In a new report, Parliamentary Budget Officer Jean-Denis Fréchette points the finger at provincial governments for the fact that about $3.6-billion in federal spending that the Liberals had promised to spend by April 1 of 2018 has been pushed out into future years.
Because federal funds are primarily offered to cover a percentage of projects approved by provinces, Ottawa is at the mercy of provincial and municipal governments when it comes to the timing of new spending in areas such as roads, transit and social housing.
The federal Liberal government originally promised a first phase of infrastructure spending worth $14.4-billion, specifying that a little over $10-billion of that amount would be spent during the first two years in power. The 2018 budget announced that $3.6-billion of that $10-billion went unspent and would be transferred to the much larger second phase of spending, which covers 12 years and includes more than $180-billion in new and existing programs.
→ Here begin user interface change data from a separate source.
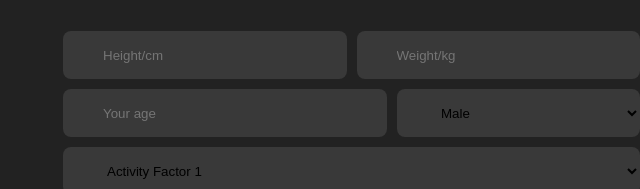
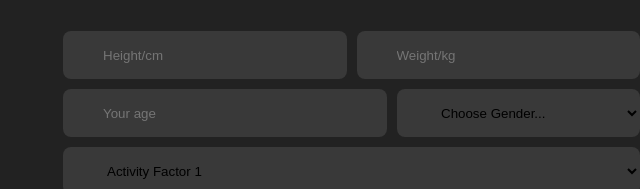
Before and after one commit to Rahelk404/Reset-B9A2, a plain HTML site: page index.html in a window 1280 px wide. Shown: the part 1848-2037 px from the top of the page, 640-1280 px from the left. Drawn offline with Linux system fonts and the light colour scheme; a web font is replaced by a local one.

Commit message:
correction gender

```diff
--- a/index.html
+++ b/index.html
@@ -166,6 +166,7 @@
 
                                 <label for="sex">
                                     <select name="" id="" class="option-main">
+                                        <option value="" disabled selected hidden> Choose Gender...</option>
                                         <option value="Male">Male</option>
                                         <option value="Female">Female</option>
                                     </select>
@@ -173,6 +174,7 @@
                             </div>
                             <div class="input-field-4">
                                 <label for="Activity">
+                                    <option value="" disabled selected hidden> Please Select...</option>
                                     <select name="ActivityFactor" id="" class="option-main">
                                         <option value="activity-factor-1">Activity Factor 1</option>
                                         <option value="activity-factor-2">Activity Factor 2</option>
```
Wednesday’s PBO report includes an analysis of provincial records that found provinces have scaled back their own funding of infrastructure. The report states that actual provincial spending on infrastructure – or capital spending – was $8.3-billion less over those two years than had been announced as planned spending in provincial budgets.
Deputy Parliamentary Budget Officer Mostafa Askari said that while it is not possible for the PBO to know for sure why the provinces didn’t spend as much as planned, one theory is that they are using the new federal funds to help alleviate their own budget pressures rather than to increase total spending on infrastructure.
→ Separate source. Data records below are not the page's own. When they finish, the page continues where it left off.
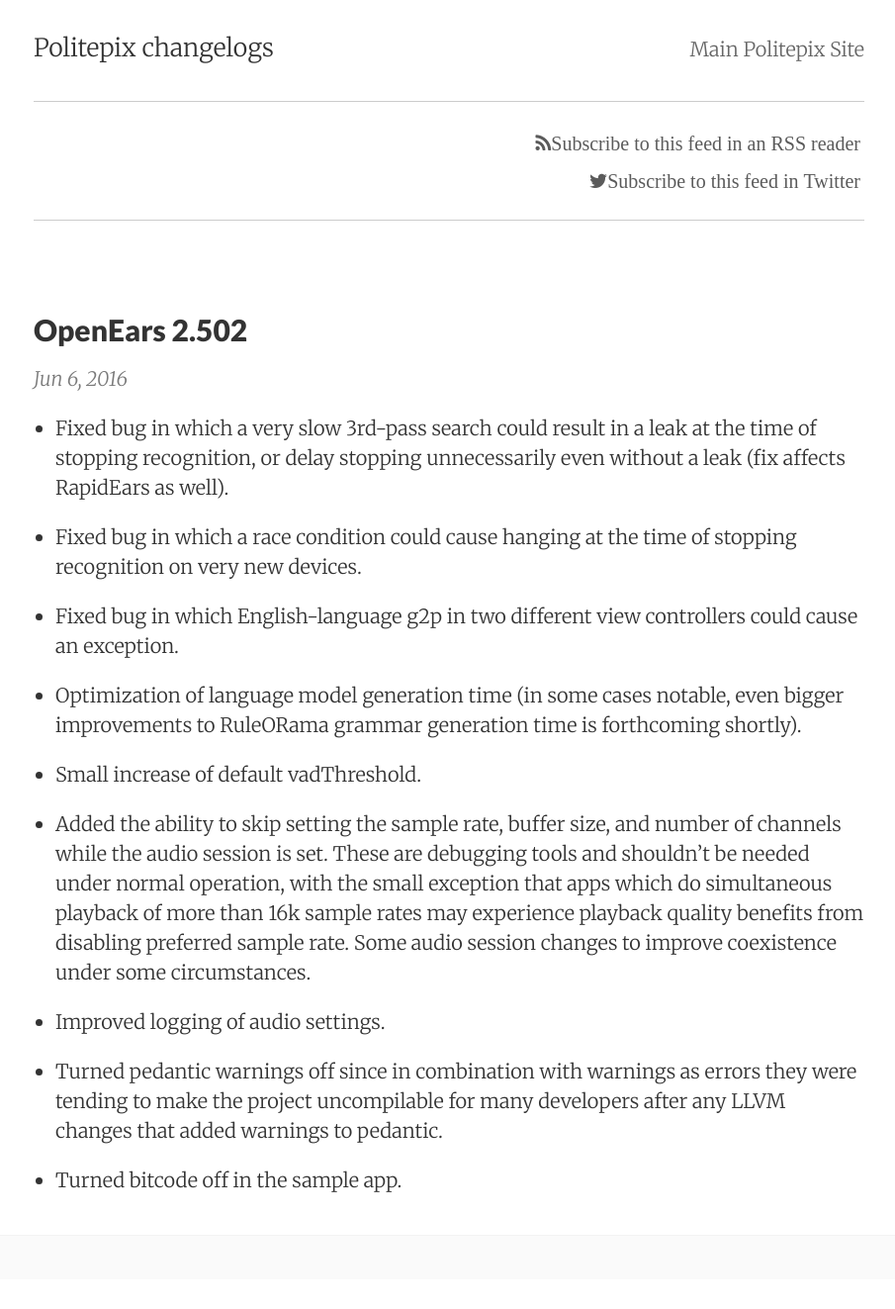
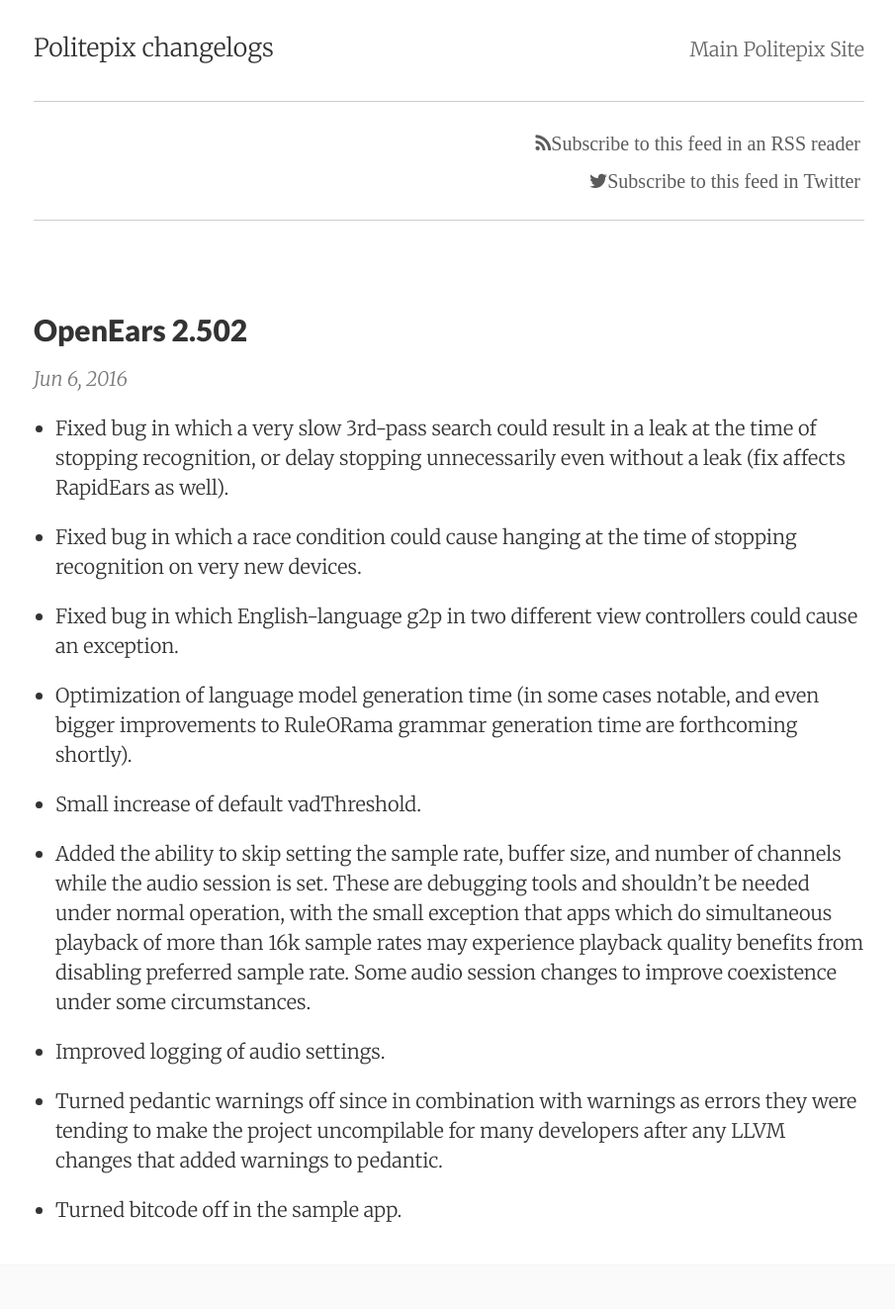
Before and after one commit to Halle/Changelogs, a Jekyll site: the page built from _posts/2016-06-06-OpenEars-2.502.md, in a window 1280 px wide. Shown: the whole page at 99% size, without its empty margins (186-1091 px from the left). Built offline with Jekyll 4.4.1, drawn with Linux system fonts in a browser that asks for light colours; nearby versions of some CDN libraries; before the commit the page ends 1293 px from its top, so only the background shows below that.

Commit message:
Update 2016-06-06-OpenEars-2.502.md

```diff
--- a/_posts/2016-06-06-OpenEars-2.502.md
+++ b/_posts/2016-06-06-OpenEars-2.502.md
@@ -11,7 +11,7 @@ categories: openears
 
 * Fixed bug in which English-language g2p in two different view controllers could cause an exception.
 
-* Optimization of language model generation time (in some cases notable, even bigger improvements to RuleORama grammar generation time is forthcoming shortly).
+* Optimization of language model generation time (in some cases notable, and even bigger improvements to RuleORama grammar generation time are forthcoming shortly).
 
 * Small increase of default vadThreshold.
 
```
“There seems to be a link, but we don’t really know exactly whether they have decided intentionally to reduce their capital spending now that they’re getting more money from the federal government," he said in an interview.
The PBO report notes that U.S. studies have shown state governments tend to reduce their own infrastructure spending plans when federal infrastructure transfers increase.
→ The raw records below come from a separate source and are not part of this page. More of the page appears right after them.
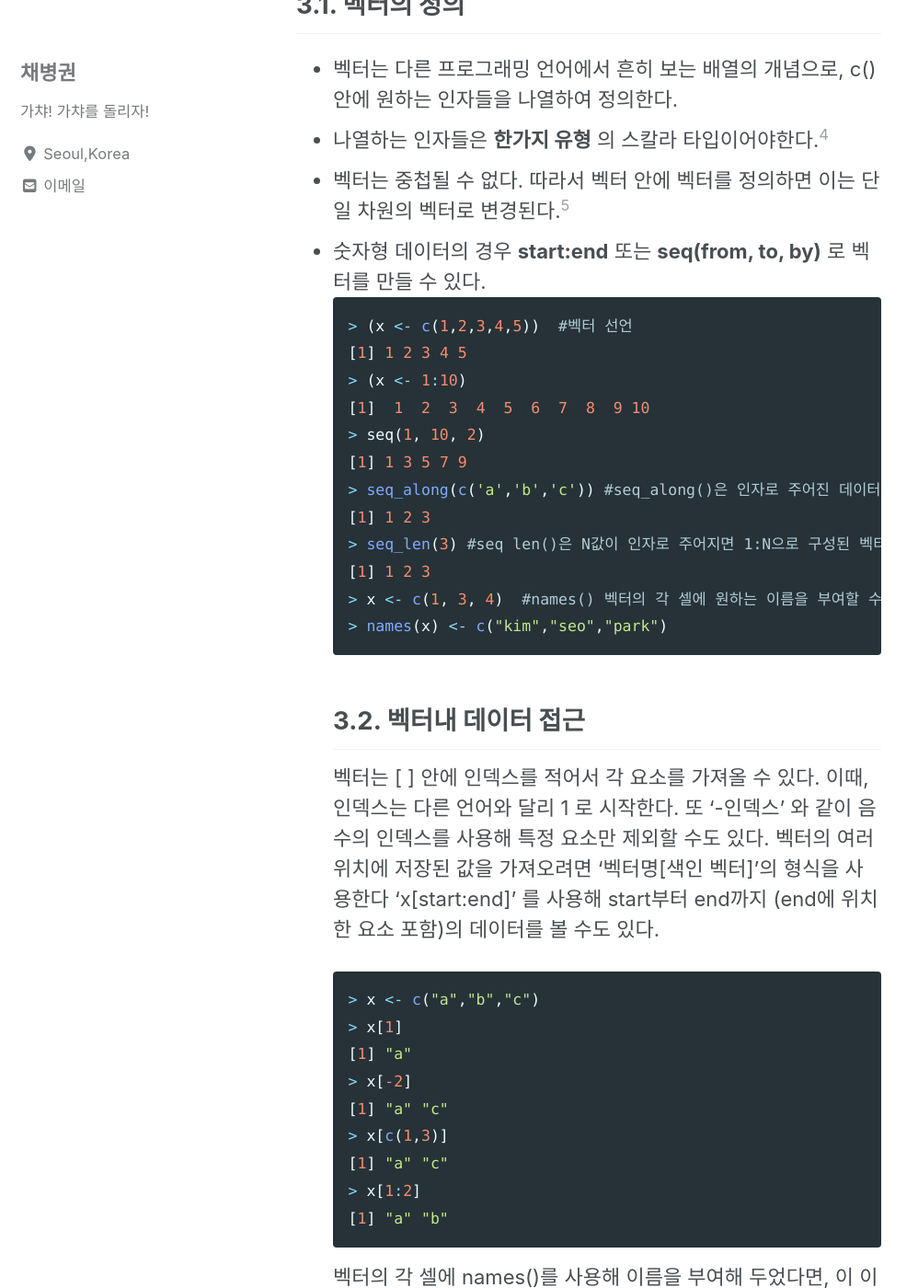
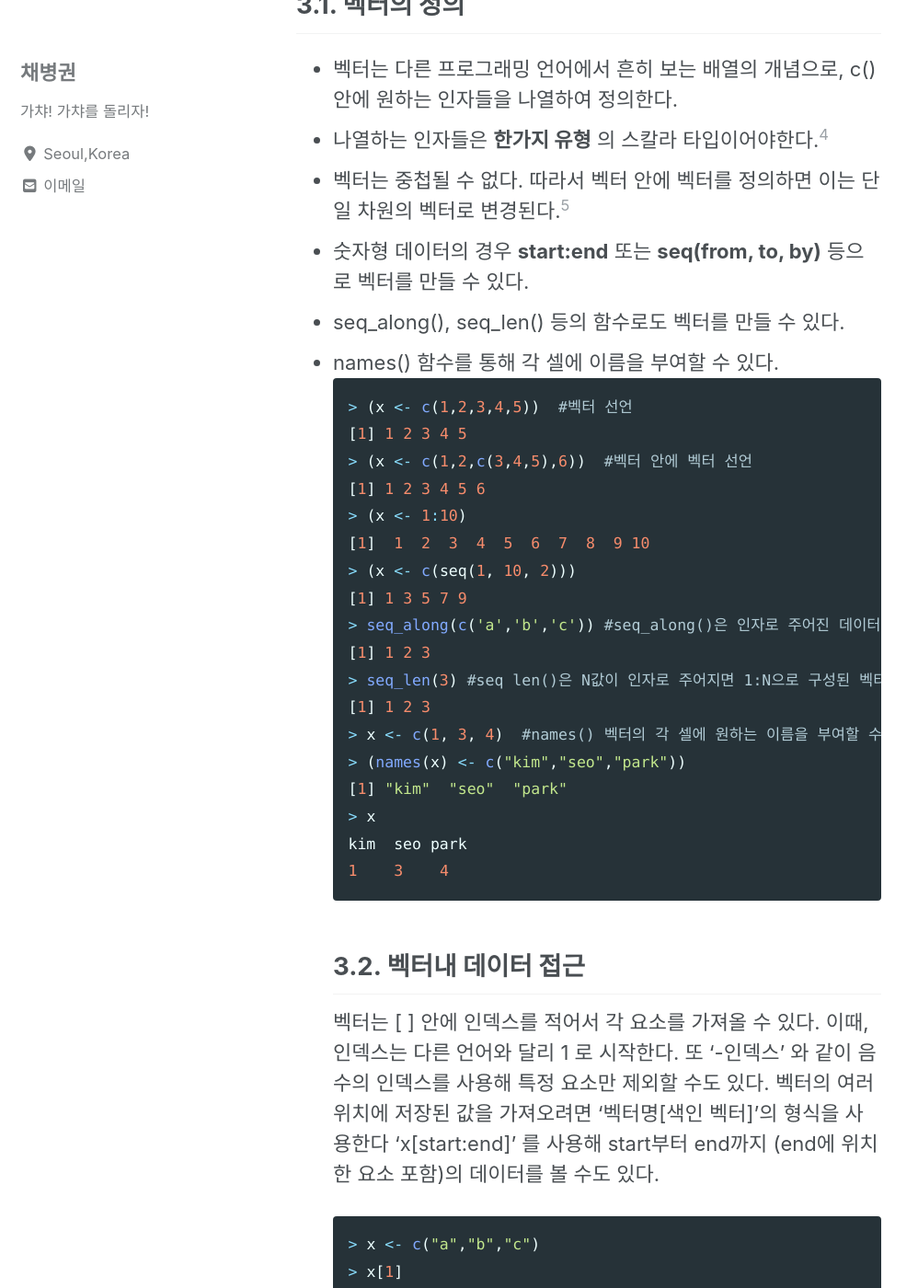
Before and after one commit to ByeongGwonChae/mynotebook, a Jekyll site: the page built from _posts/2020-01-01-R-first-note.md, in a window 1280 px wide and 1400 px high, scrolled down 3424 px. Shown: the whole window at 92% size, without its empty margins (0-998 px from the left). Built offline with Jekyll 4.4.1, drawn with Linux system fonts in a browser that asks for light colours; cached includes are drawn as plain includes; nearby versions of some CDN libraries; some of the changed text lies outside the part shown.

Commit message:
Update 2020-01-01-R-first-note.md

```diff
--- a/_posts/2020-01-01-R-first-note.md
+++ b/_posts/2020-01-01-R-first-note.md
@@ -40,8 +40,8 @@ __2) 논리연산자에는 AND, OR, NOT 3가지가 있다.__\\
 ├ OR연산자 - || , |\\
 └ NOT연산자 - !\\
 &&와 &는 같은 AND연산자지만 벡터끼리의 연산에서는 차이점이 있다.[^2]\\
-┌ &는 벡터의 각 요소들 전부 AND연산을 한다.\\
-└ &&은 벡터의 맨 앞의 요소들만 AND연산을 한다.
+┌ &는 벡터의 각 셀들 전부 AND연산을 한다.\\
+└ &&은 벡터의 맨 앞의 셀만 AND연산을 한다.
 ~~~ R
 > c(TRUE, FALSE, TRUE) & c(TRUE, FALSE, FALSE)
 [1] TRUE FALSE FALSE
@@ -83,20 +83,28 @@ Levels: a < b < c
 * 벡터는 다른 프로그래밍 언어에서 흔히 보는 배열의 개념으로, c()안에 원하는 인자들을 나열하여 정의한다.
 * 나열하는 인자들은 __한가지 유형__ 의 스칼라 타입이어야한다.[^4]
 * 벡터는 중첩될 수 없다. 따라서 벡터 안에 벡터를 정의하면 이는 단일 차원의 벡터로 변경된다.[^5]
-* 숫자형 데이터의 경우 __start:end__ 또는 __seq(from, to, by)__ 로 벡터를 만들 수 있다.
+* 숫자형 데이터의 경우 __start:end__ 또는 __seq(from, to, by)__ 등으로 벡터를 만들 수 있다.
+* seq_along(), seq_len() 등의 함수로도 벡터를 만들 수 있다.
+* names() 함수를 통해 각 셀에 이름을 부여할 수 있다.
 ~~~ R
 > (x <- c(1,2,3,4,5))  #벡터 선언
 [1] 1 2 3 4 5
+> (x <- c(1,2,c(3,4,5),6))  #벡터 안에 벡터 선언
+[1] 1 2 3 4 5 6
 > (x <- 1:10)
 [1]  1  2  3  4  5  6  7  8  9 10
-> seq(1, 10, 2)
+> (x <- c(seq(1, 10, 2)))
 [1] 1 3 5 7 9
 > seq_along(c('a','b','c')) #seq_along()은 인자로 주어진 데이터의 길이만큼 1:N 으로 구성된 벡터를 반환한다.
 [1] 1 2 3
 > seq_len(3) #seq len()은 N값이 인자로 주어지면 1:N으로 구성된 벡터를 반환한다.
 [1] 1 2 3
 > x <- c(1, 3, 4)  #names() 벡터의 각 셀에 원하는 이름을 부여할 수 있다.
-> names(x) <- c("kim","seo","park")
+> (names(x) <- c("kim","seo","park"))
+[1] "kim"  "seo"  "park"
+> x
+kim  seo park
+  1    3    4
 ~~~
 ## 3.2. 벡터내 데이터 접근
   벡터는 [ ] 안에 인덱스를 적어서 각 요소를 가져올 수 있다. 이때, 인덱스는 다른 언어와 달리 1 로 시작한다.
```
Previously, the PBO reported that while federal finances are sustainable over the long term, provincial governments face a much more challenging fiscal future as demographic changes will lead to higher health care costs.
Wednesday’s PBO report also notes that because of that reduced provincial spending, as well as updated forecasts that take into account a stronger economy and higher interest rates, the new federal infrastructure spending will not create as many new jobs as expected.
The PBO’s updated estimates state that Ottawa’s first phase of infrastructure spending boosted employment by between 9,700 and 11,600 jobs during the fiscal year that ended March 31, 2018.